'''

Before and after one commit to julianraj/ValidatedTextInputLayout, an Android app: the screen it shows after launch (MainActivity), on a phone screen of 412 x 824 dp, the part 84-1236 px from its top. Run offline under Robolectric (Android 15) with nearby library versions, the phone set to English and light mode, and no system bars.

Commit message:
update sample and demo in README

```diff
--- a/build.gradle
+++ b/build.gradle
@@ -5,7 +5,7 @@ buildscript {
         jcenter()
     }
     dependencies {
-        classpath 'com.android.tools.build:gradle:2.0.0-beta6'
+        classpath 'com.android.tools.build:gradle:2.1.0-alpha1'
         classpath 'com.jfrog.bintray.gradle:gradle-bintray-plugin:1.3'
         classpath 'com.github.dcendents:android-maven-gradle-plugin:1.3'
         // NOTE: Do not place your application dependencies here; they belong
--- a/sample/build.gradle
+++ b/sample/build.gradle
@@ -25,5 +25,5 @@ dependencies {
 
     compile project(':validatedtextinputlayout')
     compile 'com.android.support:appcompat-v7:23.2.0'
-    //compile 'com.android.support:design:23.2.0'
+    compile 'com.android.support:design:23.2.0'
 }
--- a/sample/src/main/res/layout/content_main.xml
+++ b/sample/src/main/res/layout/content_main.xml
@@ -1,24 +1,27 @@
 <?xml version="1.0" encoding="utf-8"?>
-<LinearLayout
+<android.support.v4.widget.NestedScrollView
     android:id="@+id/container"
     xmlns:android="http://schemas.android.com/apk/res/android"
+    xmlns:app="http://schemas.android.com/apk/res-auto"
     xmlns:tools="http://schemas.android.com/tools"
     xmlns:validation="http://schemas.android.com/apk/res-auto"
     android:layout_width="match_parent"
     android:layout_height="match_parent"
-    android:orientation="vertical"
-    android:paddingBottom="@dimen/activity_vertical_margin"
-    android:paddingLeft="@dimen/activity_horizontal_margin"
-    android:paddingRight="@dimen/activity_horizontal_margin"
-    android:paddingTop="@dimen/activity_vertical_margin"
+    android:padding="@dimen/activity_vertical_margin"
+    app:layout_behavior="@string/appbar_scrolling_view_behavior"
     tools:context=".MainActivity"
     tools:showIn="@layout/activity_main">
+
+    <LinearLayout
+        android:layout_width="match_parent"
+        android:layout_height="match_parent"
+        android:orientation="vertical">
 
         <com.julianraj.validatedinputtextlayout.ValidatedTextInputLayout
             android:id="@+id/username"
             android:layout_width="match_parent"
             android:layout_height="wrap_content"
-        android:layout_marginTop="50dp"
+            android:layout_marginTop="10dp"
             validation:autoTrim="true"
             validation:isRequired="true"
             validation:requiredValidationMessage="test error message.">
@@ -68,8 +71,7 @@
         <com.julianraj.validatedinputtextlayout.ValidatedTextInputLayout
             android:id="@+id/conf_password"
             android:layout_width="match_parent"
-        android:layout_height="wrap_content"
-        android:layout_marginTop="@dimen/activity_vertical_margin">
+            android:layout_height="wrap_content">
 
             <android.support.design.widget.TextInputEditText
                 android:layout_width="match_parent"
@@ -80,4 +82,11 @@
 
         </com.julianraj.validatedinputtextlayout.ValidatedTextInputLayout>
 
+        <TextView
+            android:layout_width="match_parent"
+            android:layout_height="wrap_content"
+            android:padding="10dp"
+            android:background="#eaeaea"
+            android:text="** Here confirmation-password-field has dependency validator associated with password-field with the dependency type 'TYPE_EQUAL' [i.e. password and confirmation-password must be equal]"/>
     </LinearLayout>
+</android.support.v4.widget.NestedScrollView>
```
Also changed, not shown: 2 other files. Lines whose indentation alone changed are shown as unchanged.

'''

The response should be an exact copy of all the records above.

Before and after one commit to julianraj/ValidatedTextInputLayout, an Android app: the screen it shows after launch (MainActivity), on a phone screen of 412 x 824 dp, the part 84-1236 px from its top. Run offline under Robolectric (Android 15) with nearby library versions, the phone set to English and light mode, and no system bars.

Commit message:
update sample and demo in README

```diff
--- a/build.gradle
+++ b/build.gradle
@@ -5,7 +5,7 @@ buildscript {
         jcenter()
     }
     dependencies {
-        classpath 'com.android.tools.build:gradle:2.0.0-beta6'
+        classpath 'com.android.tools.build:gradle:2.1.0-alpha1'
         classpath 'com.jfrog.bintray.gradle:gradle-bintray-plugin:1.3'
         classpath 'com.github.dcendents:android-maven-gradle-plugin:1.3'
         // NOTE: Do not place your application dependencies here; they belong
--- a/sample/build.gradle
+++ b/sample/build.gradle
@@ -25,5 +25,5 @@ dependencies {
 
     compile project(':validatedtextinputlayout')
     compile 'com.android.support:appcompat-v7:23.2.0'
-    //compile 'com.android.support:design:23.2.0'
+    compile 'com.android.support:design:23.2.0'
 }
--- a/sample/src/main/res/layout/content_main.xml
+++ b/sample/src/main/res/layout/content_main.xml
@@ -1,24 +1,27 @@
 <?xml version="1.0" encoding="utf-8"?>
-<LinearLayout
+<android.support.v4.widget.NestedScrollView
     android:id="@+id/container"
     xmlns:android="http://schemas.android.com/apk/res/android"
+    xmlns:app="http://schemas.android.com/apk/res-auto"
     xmlns:tools="http://schemas.android.com/tools"
     xmlns:validation="http://schemas.android.com/apk/res-auto"
     android:layout_width="match_parent"
     android:layout_height="match_parent"
-    android:orientation="vertical"
-    android:paddingBottom="@dimen/activity_vertical_margin"
-    android:paddingLeft="@dimen/activity_horizontal_margin"
-    android:paddingRight="@dimen/activity_horizontal_margin"
-    android:paddingTop="@dimen/activity_vertical_margin"
+    android:padding="@dimen/activity_vertical_margin"
+    app:layout_behavior="@string/appbar_scrolling_view_behavior"
     tools:context=".MainActivity"
     tools:showIn="@layout/activity_main">
+
+    <LinearLayout
+        android:layout_width="match_parent"
+        android:layout_height="match_parent"
+        android:orientation="vertical">
 
         <com.julianraj.validatedinputtextlayout.ValidatedTextInputLayout
             android:id="@+id/username"
             android:layout_width="match_parent"
             android:layout_height="wrap_content"
-        android:layout_marginTop="50dp"
+            android:layout_marginTop="10dp"
             validation:autoTrim="true"
             validation:isRequired="true"
             validation:requiredValidationMessage="test error message.">
@@ -68,8 +71,7 @@
         <com.julianraj.validatedinputtextlayout.ValidatedTextInputLayout
             android:id="@+id/conf_password"
             android:layout_width="match_parent"
-        android:layout_height="wrap_content"
-        android:layout_marginTop="@dimen/activity_vertical_margin">
+            android:layout_height="wrap_content">
 
             <android.support.design.widget.TextInputEditText
                 android:layout_width="match_parent"
@@ -80,4 +82,11 @@
 
         </com.julianraj.validatedinputtextlayout.ValidatedTextInputLayout>
 
+        <TextView
+            android:layout_width="match_parent"
+            android:layout_height="wrap_content"
+            android:padding="10dp"
+            android:background="#eaeaea"
+            android:text="** Here confirmation-password-field has dependency validator associated with password-field with the dependency type 'TYPE_EQUAL' [i.e. password and confirmation-password must be equal]"/>
     </LinearLayout>
+</android.support.v4.widget.NestedScrollView>
```
Also changed, not shown: 2 other files. Lines whose indentation alone changed are shown as unchanged.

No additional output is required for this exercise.